(3) Keep the refrigerator and pantry stocked with foods that build health: apples, bananas, oranges, low-fat milk, cheese, eggs, whole wheat bread, carrots, potatoes, butter, honey.
(4) She doesn’t have anything against pork, but she doesn’t eat it unless there isn’t another choice. She prefers beef over chicken or turkey because she remembers the days when chickens and turkeys were sold alive, and the housewife was the one who had to dispatch it and clean it before cooking it. I recall, as a young child, watching my mother kill and clean chickens that parishioners gave our family. She eats both chicken and turkey, but she prefers beef. Of course, if she had to butcher a cow or observe one being butchered, she probably would decide she didn’t care for beef either.
(5) Natural foods are the best. She doesn’t count points. As a matter of fact, I don’t recall her ever dieting. She eats whole wheat bread only, lots and lots of fresh fruits and vegetables, and small portions of meat. She drizzles local honey on her toast at breakfast.
(6) Use very little salt or sweeteners. When my father had a heart attack, my mother stopped using salt almost entirely. I complained at the lack of flavor in many of the foods she made, and I would sneak in a few shakes of salt whenever I could. However, in terms of health, my mother was right. We should enjoy the natural flavor of foods rather than depending on so much salt. Still, I like a little salt.
(7) Probably my mother’s only “weakness” when it comes to food is ice cream. She loves it. She keeps a couple of cartons of black walnut ice cream on hand at all times.
(8) She enjoys coffee – and she seems to especially enjoy the vanilla lattes I make for her when I visit. I used to go to Starbucks each morning to get them, but now I make them myself. She always drinks every drop and talks about how good it is. When she is on her own, she usually drinks a very weak cup of coffee with milk in it. She talks about how she and my father would always end a meal by sitting at the table, sipping coffee, and talking.
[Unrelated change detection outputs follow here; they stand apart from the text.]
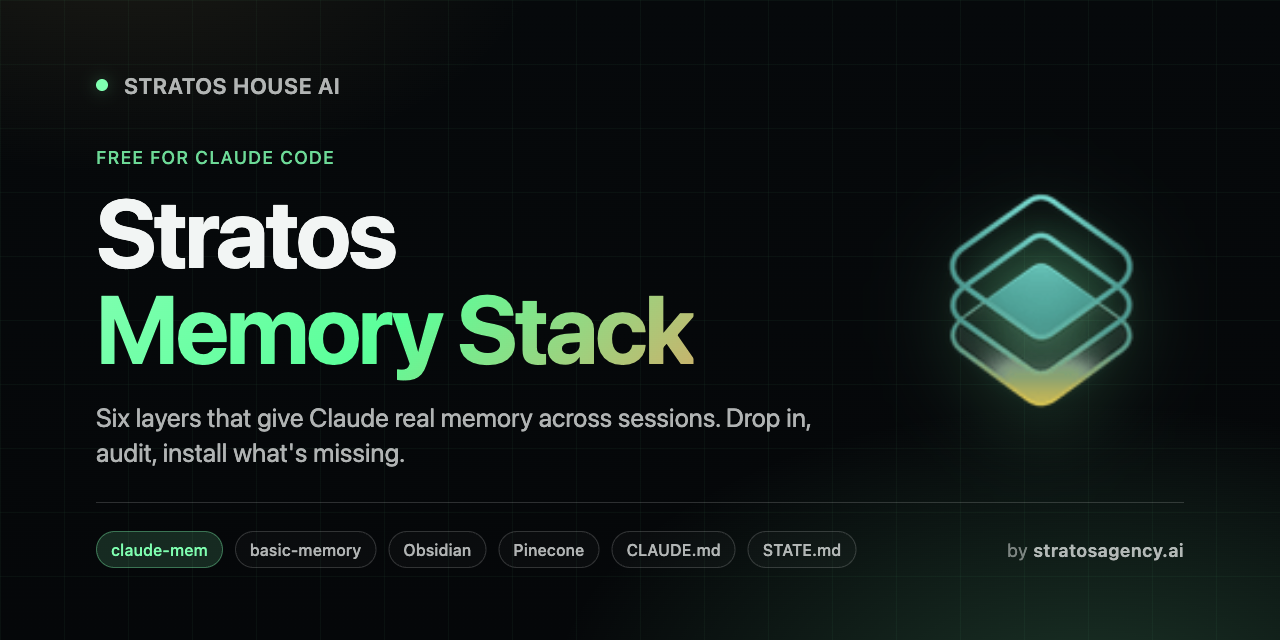
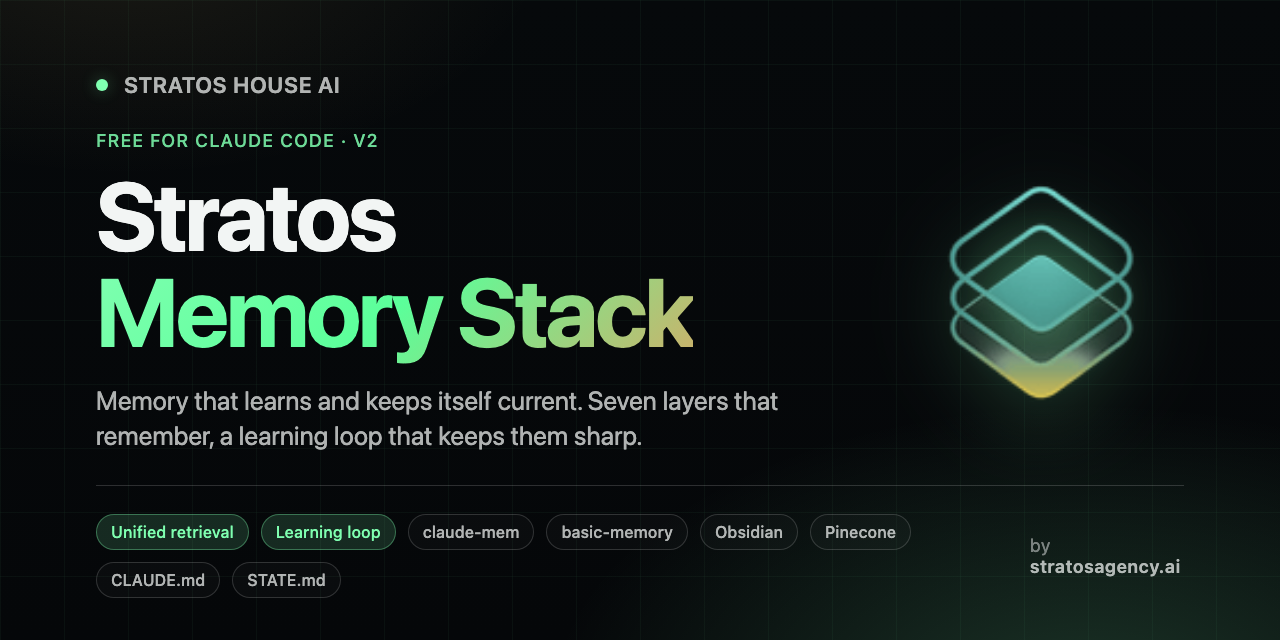
assets: regenerate social preview for v2 (seven layers + learning loop tagline)

diff --git a/assets/og-source.html b/assets/og-source.html
@@ -194,9 +194,9 @@
   </div>
 
   <div class="title">
-    <div class="eyebrow">Free for Claude Code</div>
+    <div class="eyebrow">Free for Claude Code · v2</div>
     <h1>Stratos<br/><span class="grad">Memory Stack</span></h1>
-    <div class="tag">Six layers that give Claude real memory across sessions. Drop in, audit, install what's missing.</div>
+    <div class="tag">Memory that learns and keeps itself current. Seven layers that remember, a learning loop that keeps them sharp.</div>
   </div>
 
   <div class="logo">
@@ -206,7 +206,9 @@
 
   <div class="footer">
     <div class="chips">
-      <span class="chip accent">claude-mem</span>
+      <span class="chip accent">Unified retrieval</span>
+      <span class="chip accent">Learning loop</span>
+      <span class="chip">claude-mem</span>
       <span class="chip">basic-memory</span>
       <span class="chip">Obsidian</span>
       <span class="chip">Pinecone</span>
(9) She keeps her mind busy. She has always read a lot. Right now she is reading through the Bible again. When I talked with her yesterday, she said she was into the Psalms. She underlines as she reads.
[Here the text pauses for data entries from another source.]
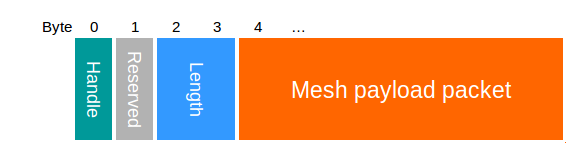
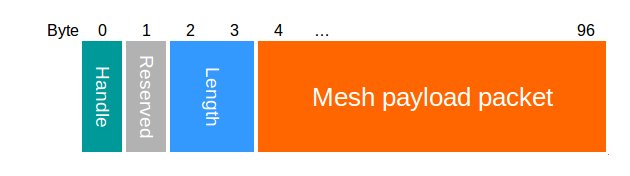
updated protocol with new mesh

diff --git a/docs/PROTOCOL.md b/docs/PROTOCOL.md
@@ -182,7 +182,7 @@ The crownstone service has UUID 24f00000-7d10-4805-bfc1-7663a01c3bff and provide
 Characteristic | UUID | Date type | Description | A | U | G
 --- | --- | --- | --- | :---: | :---: | :---:
 Control        | 24f00001-7d10-4805-bfc1-7663a01c3bff | [Control packet](#control_packet) | Write a command to the control characteristic | x | x | x
-Mesh control   | 24f00002-7d10-4805-bfc1-7663a01c3bff | [Mesh control packet](#mesh_control_packet) | Write a command to the mesh control characteristic to send into the mesh | x | x |
+<a name="mesh_control_characteristic"></a>Mesh control   | 24f00002-7d10-4805-bfc1-7663a01c3bff | [Mesh control packet](#mesh_control_packet) | Write a command to the mesh control characteristic to send into the mesh | x | x |
 Config control | 24f00004-7d10-4805-bfc1-7663a01c3bff | [Config packet](#config_packet) | Write or select a config setting | x |
 Config read    | 24f00005-7d10-4805-bfc1-7663a01c3bff | [Config packet](#config_packet) | Read or Notify on a previously selected config setting | x |
 State control  | 24f00006-7d10-4805-bfc1-7663a01c3bff | [State packet](#state_packet) | Select a state variable | x | x |
@@ -196,7 +196,7 @@ If you lose your encryption keys you can use this characteristic to factory rese
 This method is only available for 20 seconds after the Crownstone powers on.
 You need to write **0xDEADBEEF** to it. After this, the Crownstone disconnects and goes into Low TX mode so you'll have to be close to continue the factory reset. After this, you reconnect and write **0xDEADBEEF** again to this characteristic to factory reset the Crownstone.
 
-##### Return values
+##### <a name="return_values"></a>Return values
 The control characteristics (Control, Mesh Control, Config Control and State Control) of the Crownstone service return a uint16 code on execution of the command.
 The code determines success or failure of the command. If commands have to be executed sequentially, make sure that the return value of the previous command
 was received before calling the next (either by polling or subscribing). The possible values of the return values are listed in the table below
@@ -208,6 +208,7 @@ Value | Name | Description
 2 | WRONG_PAYLOAD_LENGTH | wrong payload lenght provided
 3 | UNKNOWN_OP_CODE | unknown operation code, e.g. notify for config read
 5 | BUFFER_LOCKED | buffer is locked, failed queue command
+6 | BUFFER_TOO_SMALL | buffer is too small to execute command
 256 | COMMAND_NOT_FOUND | command type not found
 257 | NOT_AVAILABLE | command not available in this mode
 258 | WRONG_PARAMETER | wrong parameter provided
@@ -621,58 +622,10 @@ Type | Name | Length | Description
 uint 8 | Size | 1 | Number of entries in the list.
 [schedule entry](#schedule_entry_packet) | Entries | 12 | Schedule entry list.
 
-
-### <a name="mesh_control_packet"></a>Mesh control packet
-
-![Mesh control packet](../docs/diagrams/mesh-control-packet.png)
-
-Type | Name | Length | Description
---- | --- | --- | ---
-uint 8 | Handle | 1 | Handle on which to send the message.
-uint 8 | Reserved | 1 | Not used: reserved for alignment.
-uint 16 | Length | 2 | Length of the data.
-[Mesh Payload](#mesh_payload_packet) | Payload | Length | Payload data.
-
-
-### <a name="mesh_payload_packet"></a>Mesh payload packet
-
-![Mesh payload packet](../docs/diagrams/mesh-payload-packet.png)
-
-Type | Name | Length | Description
---- | --- | --- | ---
-uint 16 | Target Crownstone ID | 2 | Crownstone Identifier of the device at which this message is aimed at, all 0 for any device.
-uint 16 | Reason | 2 | ...
-uint 16 | User ID | 2 | ...
-uint 16 | Type | 2 | Type of message, see table below.
-uint 8 [] | Payload | 0 to 91 | Payload data, depends on type.
-
-Type nr | Type name | Payload type | Payload description
---- | --- | --- | ---
-0 | Command | [Control](#control_packet) | Send a command over the mesh, see control packet
-1 | Beacon | [Beacon data](#beacon_mesh_data_packet) | Configure the iBeacon settings.
-2 | Config | [Configuration](#config_packet) | Send/Request a configuration setting, see configuration packet
-3 | State | [State](#state_packet) | Send/Request a state variable, see state packet
-101 | Scan result | [Scan result list](#scan_result_list_packet) | List of scanned devices.
-103 | Power Samples | [Power samples](#power_samples_packet) | List of power samples.
-104 | Event | uint 16 | Event type that happened.
-
-
-### <a name="beacon_mesh_data_packet"></a>Beacon mesh data packet
-
-![Beacon data](../docs/diagrams/beacon-mesh-message-data-packet.png)
-
-Type | Name | Length | Description
---- | --- | --- | ---
-uint 16 | Major | 1 |
-uint 16 | Minor | 1 |
-uint 8 | Proximity UUID | 16 |
-int 8 | TX Power | 1 | Received signal strength at 1 meter.
-
-
-### <a name="mesh_message_packet"></a>Mesh message packet
+### <a name="mesh_message_packet"></a>Mesh message
 This packet is a slightly modified version of the one used in [OpenMesh](https://github.com/NordicSemiconductor/nRF51-ble-bcast-mesh); we simply increased the content size.
 
-![Mesh packet](../docs/diagrams/mesh-packet.png)
+![Mesh packet](../docs/diagrams/openmesh-packet.png)
 
 Type | Name | Length | Description
 --- | --- | --- | ---
@@ -686,9 +639,202 @@ uint 8 | AD type | 1 |
 uint 16 | Service UUID | 2 | Mesh service UUID.
 uint 16 | Handle | 2 | Handle of this message.
 uint 16 | Version | 2 | Used internally.
-[Mesh Payload](#mesh_payload_packet) | Payload | 99 | Payload data.
+[Encrypted mesh packet](#encrypted_mesh_packet) | Payload | 100 | The encrypted mesh message.
 uint 8 [] | CRC | 3 | Checksum.
 
+### <a name="encrypted_mesh_packet"></a>Encrypted mesh packet
+
+This packet is sent over the mesh as payload in the mesh message.
+
+![Encrypted mesh message](../docs/diagrams/encrypted-mesh-packet.png)
+
+Type | Name | Length | Description
+--- | --- | --- | ---
+uint 32 | Message counter | 4 | The message counter used to identify the message. Counter values are kept up seperately per handle. Note: This value is in plain text (unencrypted)
+[Mesh packet](#mesh-packet) | Encrypted payload | 96 | The encrypted mesh packet.
+
+### <a name="mesh-packet"></a>Mesh packet
+
+This packet is encrypted and sent as payload in the encrypted mesh packet.
+
+![Mesh message](../docs/diagrams/mesh-packet.png)
+
+Type | Name | Length | Description
+--- | --- | --- | ---
+uint 32 | Message counter | 4 | The message counter used to identify the message. Counter values are kept up seperately per handle. Note: This value will be compared after decryption to the message counter of the encrypted mesh message to make sure the message was not tampered with.
+[Mesh Payload](#mesh_payload_packet) | Payload | 92 | Payload data
+
+### <a name="mesh_control_packet"></a>Mesh control packet
+
+This packet is sent to the [Mesh control characteristic](#mesh_control_characteristic)
+
+![Mesh control packet](../docs/diagrams/mesh-control-packet.png)
+
+Type | Name | Length | Description
+--- | --- | --- | ---
+uint 8 | Handle | 1 | Handle on which to send the message.
+uint 8 | Reserved | 1 | Not used: reserved for alignment.
+uint 16 | Length | 2 | Length of the data.
+[Mesh Payload](#mesh_payload_packet) | Payload | 0 - 92 | Payload data, max 92 bytes, but actual length is determined by the handle
+
+### <a name="mesh_payload_packet"></a>Mesh payload packet
+
+The mesh payload packet is defined by the handle. We have the following handles
+
+Handle | Name | Type | Description
+--- | --- | --- | ---
+1 | Keep Alive Channel | [Keep Alive](#keep_alive_mesh_packet) | Channel on which the keep alive messages are sent. A message consists of a global timeout and a number of keep alive items (on per stone which is addressed)
+2 | State Broadcast Channel | [State](#state_mesh_packet) | Each stone sends it's state periodically over the mesh. The message is designed as a circular buffer and a new item is added at the end (throwing out the oldest if full)
+3 | State Change Channel | [State](#state_mesh_packet) | Each stone sends its' state on this channel if the state changes significantly, e.g. switch state changes.
+4 | Command Channel | [Command](#command_mesh_packet) | Commands can be sent to one, multiple or all stones sharing the mesh network. Once a stone receives a command it will send a reply on the reply channel
+5 | Command Reply Channel | [Command Reply](#command_reply_packet) | Every stone that was targeted with a command adds its reply to the reply message.
+6 | Scan Result Channel | [Scan Result](#scan_result_packet) | If a stone is scanning for devices it adds it's scanned devices periodically to this list to be sent over the mesh
+7 | Big Data Channel | - | This channel is for the case when a stone needs to send big data, such as the history of eneregy usage, etc.
+
+#### <a name="keep_alive_mesh_packet"></a>Keep Alive packet
+
+![Keep Alive packet](../docs/diagrams/keep-alive-mesh-packet.png)
+
+Type | Name | Length | Description
+--- | --- | --- | ---
+uint 16 | Timeout | 2 | Timeout (in seconds), applies to all stones present in the list
+uint 8 | Size | 1 | Number of Keep Alive items in the list
+[Keep Alive item](#keep_alive_mesh_item) [] | List | N | The Keep Alive items are defined as Crownstone Identifier and a combined action + switch state
+
+##### <a name="keep_alive_mesh_item"></a>Keep Alive Item
+
+Type | Name | Length | Description
+--- | --- | --- | ---
+uint 16 | Crownstone ID | 2 | The identifier of the crownstone to which this keep alive item is targeted
+[Action + Switch State](#action_switch_state_keep_alive) | Action + Switch State | 1 | A combined element for action and switch state, which should be executed by the targeted crownstone when the keep alive times out
+
+##### <a name="action_switch_state_keep_alive"></a>Action + Switch State
+
+Value | Name
+--- | ---
+255 | No Action
+... | ...
+default | see [Switch State](#switch_state_packet)
+
+#### <a name="state_mesh_packet"></a>Crownstone State Packet
+
+![Crownstone State packet](../docs/diagrams/state-mesh-packet.png)
+
+Type | Name | Length | Description
+--- | --- | --- | ---
+uint 8 | Head | 1 | Keeps the index of the oldest element in the list (read pointer)
+uint 8 | Tail | 1 | Keeps the index where the next element can be inserted in the list (write pointer)
+uint 8 | Size | 1 | Number of elements in the list
+[Crownstone State item](#state_mesh_item) [] | List | N | Circular list with Crownstone state items
+
+##### <a name="state_mesh_item"></a>Crownstone State Item
+
+Type | Name | Length | Description
+--- | --- | --- | ---
+uint 16 | Crownstone ID | 2 | The identifier of the crownstone which has this state
+uint 8 | Switch State | 1 | The current [Switch State](#switch_state_packet) of the crownstone
+int 32 | Power Usage | 4 | The current power usage of the crownstone (mW)
+int 32 | Accumulated Energy | 4 | The accumulated energy since setup (Wh)
+
+#### <a name="command_mesh_packet"></a>Command Packet
+
+![Command packet](../docs/diagrams/command-mesh-packet.png)
+
+Type | Name | Length | Description
+--- | --- | --- | ---
+uint 16 | [Command Type](#mesh_command_types) | 2 | Type of command, see table below.
+uint 8 | Number of IDs | 1 | The number of IDs provided as targets, 0 for broadcast
+uint16 [] | List of target IDs | Number of IDs | Crownstone Identifiers of the devices at which this message is aimed, for broadcast, no IDs are provided and the command follows directly after the Number of IDs element
+uint 8 | Command payload | N | The command payload data, which depends on the message type
+
+##### <a name="mesh_command_types"></a>Command Types
+
+Type nr | Type name | Payload type | Payload description
+--- | --- | --- | ---
+0 | Control | [Control](#control_packet) | Send a control command over the mesh, see control packet
+1 | Beacon | [Beacon Config](#beacon_mesh_data_packet) | Configure the iBeacon settings.
+2 | Config | [Configuration](#config_packet) | Send/Request a configuration setting, see configuration packet
+3 | State | [State](#state_packet) | Send/Request a state variable, see state packet
+
+##### <a name="beacon_mesh_data_packet"></a>Beacon config packet
+
+![Beacon data](../docs/diagrams/beacon-config-command-packet.png)
+
+Type | Name | Length | Description
+--- | --- | --- | ---
+uint 16 | Major | 1 |
+uint 16 | Minor | 1 |
+uint 8 | Proximity UUID | 16 |
+int 8 | TX Power | 1 | Received signal strength at 1 meter.
+
+#### <a name="command_reply_mesh_packet"></a>Command Reply packet
+
+![Command Reply packet](../docs/diagrams/command-reply-mesh-packet.png)
+
+Type | Name | Length | Description
+--- | --- | --- | ---
+uint 16 | [Reply Type](#mesh_reply_types) | 2 | Type of reply, see table below
+uint 32 | Message Counter | 4 | The message number of the command to which this reply belongs
+uint 8 | Number of Replies | 1 | Number of reply items in the list
+uint 8 | List of Replies | 85 | List of replies, the format is defined by the type of reply
+
+##### <a name="mesh_reply_types"></a>Reply Types
+
+Type nr | Type name | Payload type | Payload description
+--- | --- | --- | ---
+0 | Status Reply | [Status Reply](#mesh_status_reply) | Send a status code back, used to report errors. And to report success for control and config write commands.
+1 | Config Reply | [Config Reply](#mesh_config_reply) | Return the requested config.
+2 | State Reply | [State Reply](#mesh_state_reply) | Return the requested state variable.
+
+###### <a name="mesh_status_reply"></a>Status Reply
+
+![Status reply item](../docs/diagrams/mesh-status-reply-item.png)
+
+Type | Name | Length | Description
+--- | --- | --- | ---
+uint 16 | Crownstone ID | 2 | The identifier of the crownstone which sent the status reply
+uint 16 | Status | 2 | The status code of the reply, see [Return Values](#return_values)
+
+###### <a name="mesh_config_reply"></a>Config Reply
+
+![Config reply item](../docs/diagrams/mesh-config-reply-item.png)
+
+Type | Name | Length | Description
+--- | --- | --- | ---
+uint 16 | Crownstone ID | 2 | The identifier of the crownstone which sent the status reply
+uint 8 | Type | 1 | see [Configuration Packet](#config_packet)
+uint 8 | OpCode | 1 | see [Configuration Packet](#config_packet)
+uint 16 | Length | 2 | see [Configuration Packet](#config_packet)
+uint 8 | Payload | Length | see [Configuration Packet](#config_packet)
+
+###### <a name="mesh_state_reply"></a>State Reply
+
+![State Reply packet](../docs/diagrams/mesh-state-reply-item.png)
+
+Type | Name | Length | Description
+--- | --- | --- | ---
+uint 16 | Crownstone ID | 2 | The identifier of the crownstone which sent the status reply
+uint 8 | Type | 1 | see [State Packet](#state_packet)
+uint 8 | OpCode | 1 | see [State Packet](#state_packet)
+uint 16 | Length | 2 | see [State Packet](#state_packet)
+uint 8 | Payload | Length | see [State Packet](#state_packet)
+
+#### <a name="scan_result_mesh_packet"></a>Scan Result packet
+
+![Scan Result packet](../docs/diagrams/scan-result-mesh-packet.png)
+
+Type | Name | Length | Description
+--- | --- | --- | ---
+uint 8 | Number of Results | 1 | Number of Scan results in the list
+[Scan Result item](#scan_result_item) [] | List | Number of Results | A list of scanned devices with the ID of the crownstone that scanned the device
+
+##### <a name="mesh_scan_result_item"></a>Scan Result item
+
+Type | Name | Length | Description
+--- | --- | --- | ---
+uint 16 | Crownstone ID | 2 | The identifier of the Crownstone which scanned the device
+uint 8 [6] | Scanned device address | 6 | The MAC address of the scanned device
+int 8 | RSSI | 1 | The averaged RSSI value of the scanned device
 
 ### <a name="mesh_notification_packet"></a>Mesh notification packet
 This packet is used to get the [mesh messages](#mesh_message_packet) pushed over GATT notifications.
@@ -710,7 +856,6 @@ Opcode | Type name | Payload type | Payload Description
 32 | MultipartStart | [Mesh data update](#mesh_data_update_packet) | First part of the multi part notification.
 33 | MultipartMid | [Mesh data update](#mesh_data_update_packet) | Middle part of the multi part notification.
 34 | MultipartEnd | [Mesh data update](#mesh_data_update_packet) | Last part of the multi part notification.
-
 
 ### <a name="mesh_data_update_packet"></a>Mesh data update packet
 Each mesh data message is notified in multiple pieces, as a notification can only be 20 bytes. The op code of the [Mesh notification](#mesh_notification_packet) tells whether it is a single, or the first, last or a middle piece of a multipart message.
(10) Last of all, she drinks lots of water. She takes TWO glasses of water back to her bedroom each evening to get her through the night, and she keeps a glass of water next to her during the day. Thanks to my sister, Janice, and my niece, Amanda, for reminding me about how my mother always drinks plenty of water and encourages all of us to do likewise.
That’s about it as far as the habits that I want to emulate. Just think, though, about how we could build our own health by following the 10 guidelines above.